Blessings comes from the Hebrew word barak—to kneel (Genesis 24:11)—and is related to berakhah or gift. There is another Hebrew word, esher, translated blessing or happiness (Psalm 1:1–3). In the Old Testament we find fathers who bless, barak, their wives and children (Genesis 27:27-29, 1 Samuel 2:20), rulers bless their subjects (2 Samuel 6:18, 1 Kings 8:14,55) and priests and Levites bless God or worshippers of God (Genesis 14:19, Leviticus 9:22, Deuteronomy 10:9, 21:5). The blessing was a verbal declaration of desiring favoured status from God and could include a wish for prosperity and success. Blessing God was about giving the Godhead honour for the goodness and blessing that come to all beings from God (Psalm 103:1,2,20–22).

Blessings were part of the first covenant. They were the promises of God if Israel kept in obedient relationship (Deuteronomy 28:1–14). These blessings were contrasted with the curses (Hebrew Qal) or consequences of not staying in relationship with the Lord who saved them (Deuteronomy 28:15–46). The covenantal descendants of Abraham were to be a blessing to the whole earth (Genesis 12:3).

In some cultures, still today, people not only verbally curse others, but also place a spiritual curse on their enemies by pointing the bone or putting a needle in a voodoo doll. The major curse on earth is sin (Genesis 3:14,17, 4:11, 5:29, Isaiah 24:6). The devil brought sin and wants humans to be cursed forever. God’s antidote is blessing. Jesus redeemed us from the curse of sin and the law (complete exacting obedience without grace) by hanging on a tree (Deuteronomy 21:23) and taking human sin and its penalty. The end result was that the blessing God promised to Abraham and his descendants would be ours (Galatians 3:8–14).

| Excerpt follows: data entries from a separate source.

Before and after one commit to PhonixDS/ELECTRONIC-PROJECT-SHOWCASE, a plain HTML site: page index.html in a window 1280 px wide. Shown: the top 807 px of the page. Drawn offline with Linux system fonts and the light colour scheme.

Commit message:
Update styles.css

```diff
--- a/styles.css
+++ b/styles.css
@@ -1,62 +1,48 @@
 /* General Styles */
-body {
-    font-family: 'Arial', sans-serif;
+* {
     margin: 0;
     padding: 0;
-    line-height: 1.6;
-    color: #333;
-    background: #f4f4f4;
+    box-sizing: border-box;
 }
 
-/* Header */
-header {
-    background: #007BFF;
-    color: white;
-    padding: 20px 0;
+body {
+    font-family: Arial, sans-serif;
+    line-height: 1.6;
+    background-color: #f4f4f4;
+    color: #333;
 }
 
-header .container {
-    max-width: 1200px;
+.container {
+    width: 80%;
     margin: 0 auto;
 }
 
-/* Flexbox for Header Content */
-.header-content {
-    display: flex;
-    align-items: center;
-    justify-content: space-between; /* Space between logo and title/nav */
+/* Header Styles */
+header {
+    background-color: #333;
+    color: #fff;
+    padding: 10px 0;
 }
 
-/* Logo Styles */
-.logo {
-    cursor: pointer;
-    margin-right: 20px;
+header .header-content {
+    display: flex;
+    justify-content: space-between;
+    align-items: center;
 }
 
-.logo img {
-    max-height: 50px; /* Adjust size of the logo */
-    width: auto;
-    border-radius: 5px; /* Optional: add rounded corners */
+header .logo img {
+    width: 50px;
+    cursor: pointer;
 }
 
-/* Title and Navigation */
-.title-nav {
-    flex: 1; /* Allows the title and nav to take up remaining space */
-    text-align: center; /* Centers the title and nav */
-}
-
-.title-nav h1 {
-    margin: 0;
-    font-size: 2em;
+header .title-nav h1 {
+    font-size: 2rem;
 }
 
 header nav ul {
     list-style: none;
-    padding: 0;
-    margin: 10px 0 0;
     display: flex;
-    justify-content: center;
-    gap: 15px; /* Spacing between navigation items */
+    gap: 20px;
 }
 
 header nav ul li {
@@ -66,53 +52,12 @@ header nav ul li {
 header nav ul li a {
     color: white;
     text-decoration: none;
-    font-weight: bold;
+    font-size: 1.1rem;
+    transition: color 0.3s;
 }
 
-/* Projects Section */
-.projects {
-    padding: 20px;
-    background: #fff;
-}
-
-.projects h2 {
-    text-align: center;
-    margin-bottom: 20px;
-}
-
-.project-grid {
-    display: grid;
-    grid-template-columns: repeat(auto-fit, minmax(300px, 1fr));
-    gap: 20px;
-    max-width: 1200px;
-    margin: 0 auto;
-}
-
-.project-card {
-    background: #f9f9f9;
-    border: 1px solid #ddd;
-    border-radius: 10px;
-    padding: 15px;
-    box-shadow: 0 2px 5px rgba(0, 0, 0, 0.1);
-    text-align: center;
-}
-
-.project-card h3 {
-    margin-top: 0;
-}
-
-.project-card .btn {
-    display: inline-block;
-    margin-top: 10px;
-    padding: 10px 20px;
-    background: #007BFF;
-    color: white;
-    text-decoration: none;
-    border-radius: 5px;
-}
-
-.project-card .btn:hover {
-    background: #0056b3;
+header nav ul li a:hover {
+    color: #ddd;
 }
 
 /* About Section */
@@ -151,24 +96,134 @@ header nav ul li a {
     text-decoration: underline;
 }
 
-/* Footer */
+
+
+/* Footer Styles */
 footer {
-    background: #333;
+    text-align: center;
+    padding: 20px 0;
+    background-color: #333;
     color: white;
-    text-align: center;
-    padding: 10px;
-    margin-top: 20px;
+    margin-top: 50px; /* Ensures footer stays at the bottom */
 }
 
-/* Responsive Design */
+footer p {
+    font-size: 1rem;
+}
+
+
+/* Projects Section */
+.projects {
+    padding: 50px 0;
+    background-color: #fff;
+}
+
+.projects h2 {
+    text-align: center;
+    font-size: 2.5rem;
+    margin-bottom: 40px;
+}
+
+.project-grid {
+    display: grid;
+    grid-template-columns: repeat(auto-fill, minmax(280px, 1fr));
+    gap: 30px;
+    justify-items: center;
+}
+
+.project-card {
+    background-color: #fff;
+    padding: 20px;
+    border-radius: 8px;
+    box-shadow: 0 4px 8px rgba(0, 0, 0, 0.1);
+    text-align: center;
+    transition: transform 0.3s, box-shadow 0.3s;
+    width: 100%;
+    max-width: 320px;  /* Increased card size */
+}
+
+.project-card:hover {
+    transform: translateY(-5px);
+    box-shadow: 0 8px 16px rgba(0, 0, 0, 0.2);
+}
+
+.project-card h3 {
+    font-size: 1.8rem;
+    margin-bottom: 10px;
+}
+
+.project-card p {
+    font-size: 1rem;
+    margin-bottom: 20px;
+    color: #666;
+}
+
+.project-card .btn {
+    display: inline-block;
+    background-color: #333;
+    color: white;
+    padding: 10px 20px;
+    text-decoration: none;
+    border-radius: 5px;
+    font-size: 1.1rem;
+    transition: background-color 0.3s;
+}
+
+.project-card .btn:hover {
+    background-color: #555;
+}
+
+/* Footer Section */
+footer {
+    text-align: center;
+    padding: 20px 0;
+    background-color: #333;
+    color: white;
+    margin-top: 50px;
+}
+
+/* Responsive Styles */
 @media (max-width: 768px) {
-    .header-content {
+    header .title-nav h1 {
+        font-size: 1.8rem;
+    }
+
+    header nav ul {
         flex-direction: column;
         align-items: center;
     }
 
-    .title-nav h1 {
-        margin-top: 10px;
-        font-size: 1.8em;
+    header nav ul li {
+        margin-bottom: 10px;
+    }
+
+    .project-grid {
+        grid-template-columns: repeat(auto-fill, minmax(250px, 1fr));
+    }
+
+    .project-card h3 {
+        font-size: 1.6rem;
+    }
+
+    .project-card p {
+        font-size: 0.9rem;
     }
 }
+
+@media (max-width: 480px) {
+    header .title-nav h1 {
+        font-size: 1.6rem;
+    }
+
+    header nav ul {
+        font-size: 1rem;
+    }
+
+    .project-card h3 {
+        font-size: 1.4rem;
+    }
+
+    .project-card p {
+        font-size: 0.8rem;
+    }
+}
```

Our curse has become a blessing. In Jesus we have every spiritual blessing available (Ephesians 1:3).

Knowing that we live in the blessing of God because of Jesus, have identity, are forgiven and have a secure future, Christians have a mandate to be a blessing in word and action to others. We can even bless those who curse us, love our enemies and pray for those who persecute us (Luke 6:27,28, Romans 12:14).

The priestly blessing recorded in Numbers 6:24–27 is my favourite blessing. In the form of a silver scroll, this blessing is the oldest biblical text found—dating back to the time after Solomon’s temple. Today, Christians as well as Jews use the text to bless others. Some Jewish families even recite the blessing for their children as they welcome the Sabbath.

“The Lord bless you
and keep you;
the Lord make his face shine on you
and be gracious to you;
the Lord turn his face towards you
and give you peace.
‘So they will put my name on the Israelites, and I will bless them’” (NIVUK).

Just before the global COVID-19 pandemic, Christian song writers Kari Jobe, Cody Carnes, Steve Furtick and Chris Brown wrote a song, using the words of the priestly blessing. This song has become an instant hit among Christians. The pandemic has brought hopelessness and despair, but “The Blessing” brings hope and favour. Cities and countries all over the world have recorded “The Blessing” as couch choirs (check out YouTube).

As Christians we are the priests of the world (1 Peter 2:5,9). I invite you to invoke and live out the blessings of God.